==== Given information ====
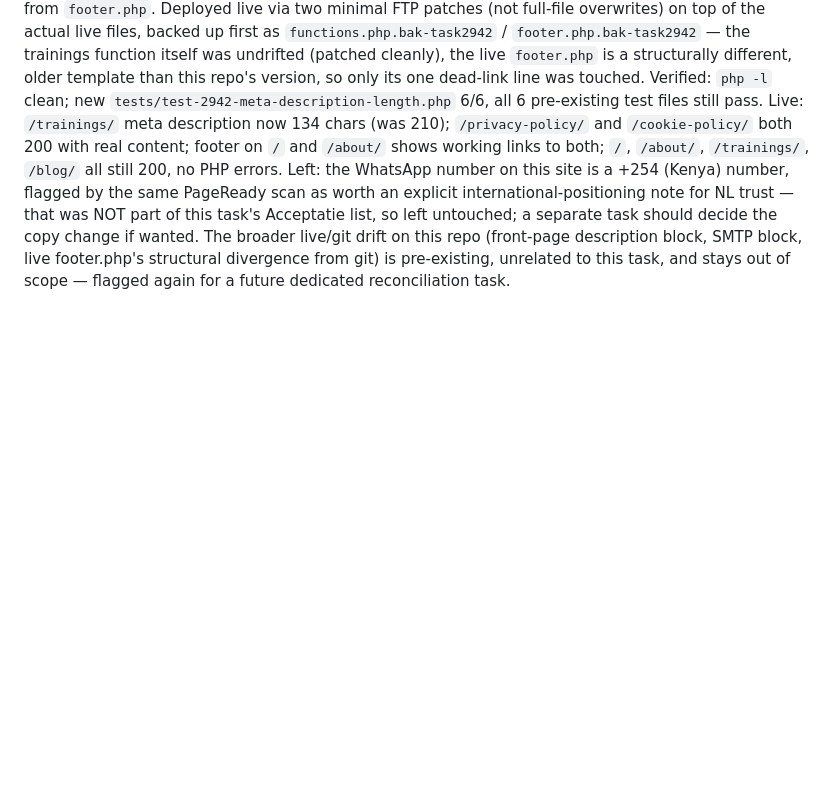
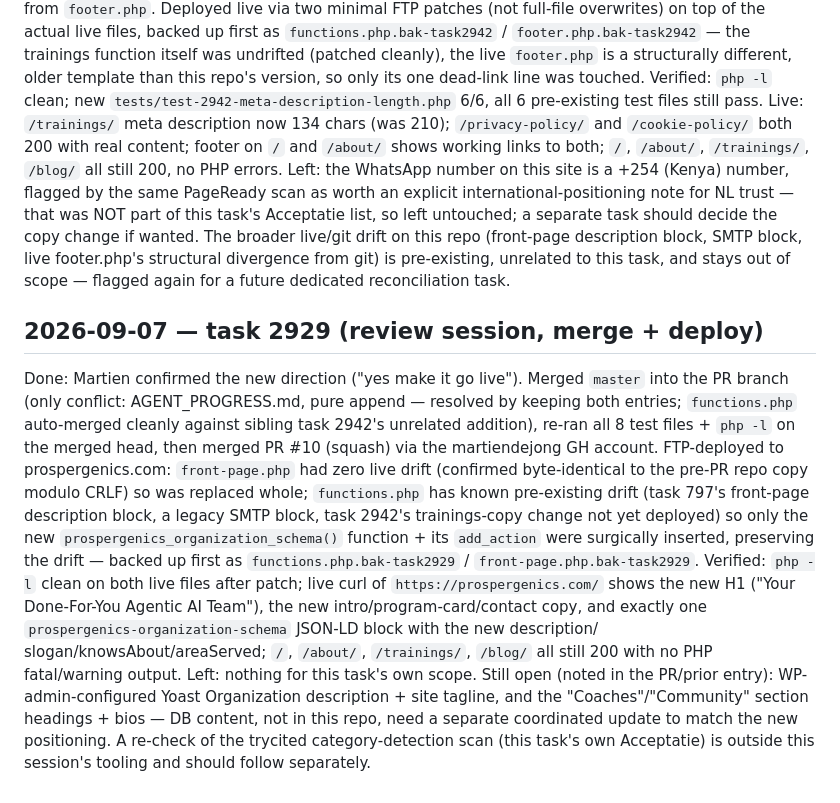
Before and after one commit to martiendejong/prospergenics-theme, a Markdown page: AGENT_PROGRESS.md, the part around the change. GitHub-like rendering; blank space fills up the shorter version.

Commit message:
docs: AGENT_PROGRESS.md entry for task 2929 merge+deploy

```diff
--- a/AGENT_PROGRESS.md
+++ b/AGENT_PROGRESS.md
@@ -219,3 +219,29 @@ broader live/git drift on this repo (front-page description block, SMTP
 block, live footer.php's structural divergence from git) is pre-existing,
 unrelated to this task, and stays out of scope — flagged again for a future
 dedicated reconciliation task.
+
+## 2026-09-07 — task 2929 (review session, merge + deploy)
+Done: Martien confirmed the new direction ("yes make it go live"). Merged
+`master` into the PR branch (only conflict: AGENT_PROGRESS.md, pure append —
+resolved by keeping both entries; `functions.php` auto-merged cleanly against
+sibling task 2942's unrelated addition), re-ran all 8 test files + `php -l`
+on the merged head, then merged PR #10 (squash) via the martiendejong GH
+account. FTP-deployed to prospergenics.com: `front-page.php` had zero live
+drift (confirmed byte-identical to the pre-PR repo copy modulo CRLF) so was
+replaced whole; `functions.php` has known pre-existing drift (task 797's
+front-page description block, a legacy SMTP block, task 2942's trainings-copy
+change not yet deployed) so only the new `prospergenics_organization_schema()`
+function + its `add_action` were surgically inserted, preserving the drift —
+backed up first as `functions.php.bak-task2929` / `front-page.php.bak-task2929`.
+Verified: `php -l` clean on both live files after patch; live curl of
+`https://prospergenics.com/` shows the new H1 ("Your Done-For-You Agentic AI
+Team"), the new intro/program-card/contact copy, and exactly one
+`prospergenics-organization-schema` JSON-LD block with the new description/
+slogan/knowsAbout/areaServed; `/`, `/about/`, `/trainings/`, `/blog/` all
+still 200 with no PHP fatal/warning output.
+Left: nothing for this task's own scope. Still open (noted in the PR/prior
+entry): WP-admin-configured Yoast Organization description + site tagline,
+and the "Coaches"/"Community" section headings + bios — DB content, not in
+this repo, need a separate coordinated update to match the new positioning.
+A re-check of the trycited category-detection scan (this task's own
+Acceptatie) is outside this session's tooling and should follow separately.
```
====
Exercise description =>
Look through the records and gather every line containing "block".

Answer area =>
@@ -219,3 +219,29 @@ broader live/git drift on this repo (front-page description block, SMTP
 block, live footer.php's structural divergence from git) is pre-existing,
+front-page description block, a legacy SMTP block, task 2942's trainings-copy
+`prospergenics-organization-schema` JSON-LD block with the new description/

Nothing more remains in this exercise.